Matthew D.C. Larsen, Gospels Before the Book (Oxford: OUP, 2018).
Well, now I don’t know to teach the Synoptic Problem to my students in a few weeks. This isn’t to say that Matthew D.C. Larsen’s Gospels Before the Book has overthrown the broadly accepted Two-Source Hypothesis but he has complicated it. In essence, Larsen contends that (what we call) the Gospel of Mark is not a finished narrative like the Gospels of Matthew, Luke, and John, but instead Hypomnemata—basically, written notes that function as the scripting of oral traditions.
Larsen begins by explaining the ‘publication’ process on antiquity (obviously, very different from the post-Gutenberg world) where texts went through several stages before being ‘ready’ for public consumption.
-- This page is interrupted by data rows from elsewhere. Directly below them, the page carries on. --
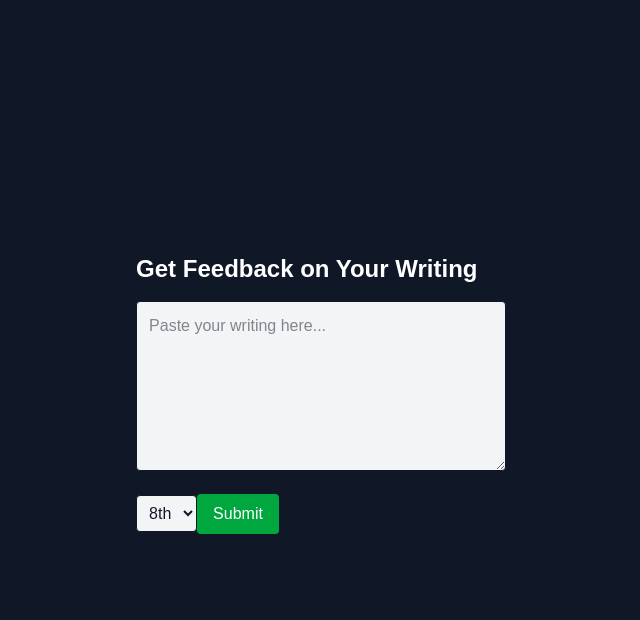
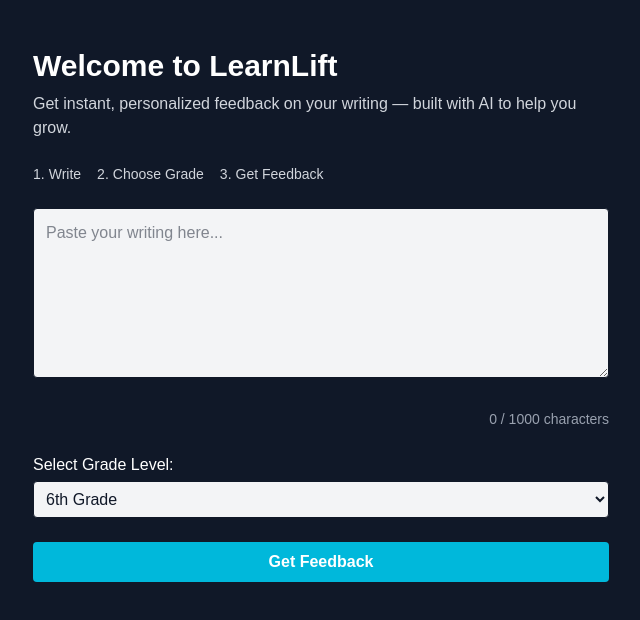
Before and after one commit to jeffgrahamcodes/learnlift, a Next.js app in the folder frontend/: page / in a window 1280 px wide. Shown: the top 620 px of the page, without its empty margins (319-959 px from the left). Built offline with nearby package versions, Linux system fonts and the light colour scheme.

Commit message:
feat(ui): enhance LearnLift form with feedback animation, guidance, and better UX

```diff
--- a/frontend/src/components/FeedbackForm.tsx
+++ b/frontend/src/components/FeedbackForm.tsx
@@ -1,18 +1,21 @@
 'use client';
 
-import { useState } from 'react';
+import React, { useState } from 'react';
+import { motion } from 'framer-motion';
 
-export default function FeedbackForm() {
+const FeedbackForm = () => {
   const [text, setText] = useState('');
-  const [gradeLevel, setGradeLevel] = useState('8th');
+  const [gradeLevel, setGradeLevel] = useState('6th');
   const [feedback, setFeedback] = useState('');
-  const [loading, setLoading] = useState(false);
+
+  const resetForm = () => {
+    setText('');
+    setFeedback('');
+  };
 
   const handleSubmit = async (e: React.FormEvent) => {
     e.preventDefault();
-    setLoading(true);
-    setFeedback('');
-
+    setFeedback('Loading feedback...');
     try {
       const res = await fetch(
         'https://learnlift-3gca.onrender.com/api/feedback',
@@ -22,22 +25,35 @@
           body: JSON.stringify({ text, grade_level: gradeLevel }),
         }
       );
-
       const data = await res.json();
       setFeedback(data.feedback);
     } catch {
       setFeedback('Error getting feedback. Please try again.');
-    } finally {
-      setLoading(false);
     }
   };
 
   return (
-    <div className="max-w-xl mx-auto p-6">
-      <h1 className="text-2xl font-bold mb-4">
-        Get Feedback on Your Writing
+    <div className="bg-gray-900 text-white min-h-screen py-12 px-6">
+      <div className="max-w-xl mx-auto">
+        <h1 className="text-3xl font-bold mb-2">
+          Welcome to LearnLift
         </h1>
-      <form onSubmit={handleSubmit} className="space-y-4">
+        <p className="text-gray-300 mb-6">
+          Get instant, personalized feedback on your writing — built
+          with AI to help you grow.
+        </p>
+
+        <ul className="flex space-x-4 mb-6 text-sm text-gray-300">
+          <li className="before:content-['1.'] before:mr-1">Write</li>
+          <li className="before:content-['2.'] before:mr-1">
+            Choose Grade
+          </li>
+          <li className="before:content-['3.'] before:mr-1">
+            Get Feedback
+          </li>
+        </ul>
+
+        <form onSubmit={handleSubmit} className="space-y-6">
           <textarea
             value={text}
             onChange={(e) => setText(e.target.value)}
@@ -46,35 +62,65 @@
             placeholder="Paste your writing here..."
             required
           />
+          <p className="text-sm text-gray-400 text-right">
+            {text.length} / 1000 characters
+          </p>
+
+          <div>
+            <label htmlFor="grade" className="block mb-1">
+              Select Grade Level:
+            </label>
             <select
+              id="grade"
               value={gradeLevel}
               onChange={(e) => setGradeLevel(e.target.value)}
-          className="p-2 border rounded bg-gray-100 text-gray-900 dark:bg-gray-800 dark:text-white"
+              className="w-full p-2 border rounded bg-gray-100 text-gray-900 dark:bg-gray-800 dark:text-white"
             >
-          <option>6th</option>
-          <option>7th</option>
-          <option>8th</option>
-          <option>9th</option>
+              <option value="5th">5th Grade</option>
+              <option value="6th">6th Grade</option>
+              <option value="7th">7th Grade</option>
+              <option value="8th">8th Grade</option>
+              <option value="9th">9th Grade</option>
             </select>
+          </div>
+
           <button
             type="submit"
-          className="bg-green-600 text-white px-4 py-2 rounded disabled:opacity-50"
-          disabled={loading}
+            className="w-full bg-cyan-500 hover:bg-cyan-600 text-white font-semibold py-2 px-4 rounded"
           >
-          {loading ? 'Getting Feedback...' : 'Submit'}
+            Get Feedback
           </button>
         </form>
 
         {feedback && (
-        <div className="mt-6 p-4 bg-white text-gray-900 rounded shadow max-w-xl">
+          <motion.div
+            initial={{ opacity: 0 }}
+            animate={{ opacity: 1 }}
+            transition={{ duration: 0.3 }}
+            className="mt-6 p-4 bg-white text-gray-900 rounded shadow"
+          >
             <h2 className="font-bold mb-2 text-green-700">
               AI Feedback:
             </h2>
             <p className="leading-relaxed whitespace-pre-line">
               {feedback}
             </p>
+          </motion.div>
+        )}
+
+        {feedback && (
+          <div className="text-center mt-4">
+            <button
+              onClick={resetForm}
+              className="bg-cyan-500 hover:bg-cyan-600 text-white px-4 py-2 rounded"
+            >
+              Try Another
+            </button>
           </div>
         )}
       </div>
+    </div>
   );
-}
+};
+
+export default FeedbackForm;
```
Also changed, not shown: frontend/package.json (+7 -6 lines), 1 other file (tests, documents, lock files or other folders). Lines whose indentation alone changed are shown as unchanged.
Ancients like Cicero, Pliny the Younger, Plutarch, Galen, and others have left us examples and discussion of texts that were in process. According to Larsen, Mark is one of those texts in such a way that many first- and second-century people may not have interpreted the Gospel of Matthew as something radically different from Mark but instead a ‘public-eyes ready’ version of Mark’s ‘notes’ (hypomnemata). Chapters 2 ‘Unfinished and Less Authored Texts’, 3 ‘Accidental Publication and Postpublication Revision’, and 4 ‘Multiple Authorized Versions of the Same Work’ explain these ideas in-depth.
Chapter 5 ‘The Earliest Readers of the Gospel according to Mark’ supports Larsen’s theory that Mark is hypomnemata by appealing to how Papias, Irenaeus of Lyons, Clement of Alexandria, and Eusebius appear to explain Mark differently than they do Matthew, Luke, and John, hinting that they knew it was a lesser developed text, even when it begins to receive ‘book’ status by Irenaeus.
Chapter 6 ‘The Earliest Users of the Gospel according to Mark’ focuses heavily upon Matthew’s use of Mark and the aforementioned claim that many readers of Matthew wouldn’t have seen it as being something radically distinct from what we call Mark since almost every story in Mark is found in Matthew.
Chapter 7 ‘Reading Mark as Unfinished’ is the part of the book that has me scrambling for how to teach about the relation of one Gospel to another. For a few years I’ve embraced the idea that the abrupt ending of Mark is a literary device that’s part of a complicated narrative, but Larsen makes a strong argument that the organization of Mark points not to a developed narrative but five sets of notes with key words and ideas that hold them together. This means the abrupt ending is just how the fifth set ends, not some edgy, post-modern conclusion where the women don’t tell anyone of Jesus’ resurrection leaving this responsibility to the ‘reader’. Bummer.
If you’re interested in the Gospels, their composition, and their reception-history, this is a must-read in my opinion. Very thought-provoking and one of the few books out there that I would say has shifted how most scholars will write about the Gospels for the foreseeable future. In other words, it’s a ‘game-changer’.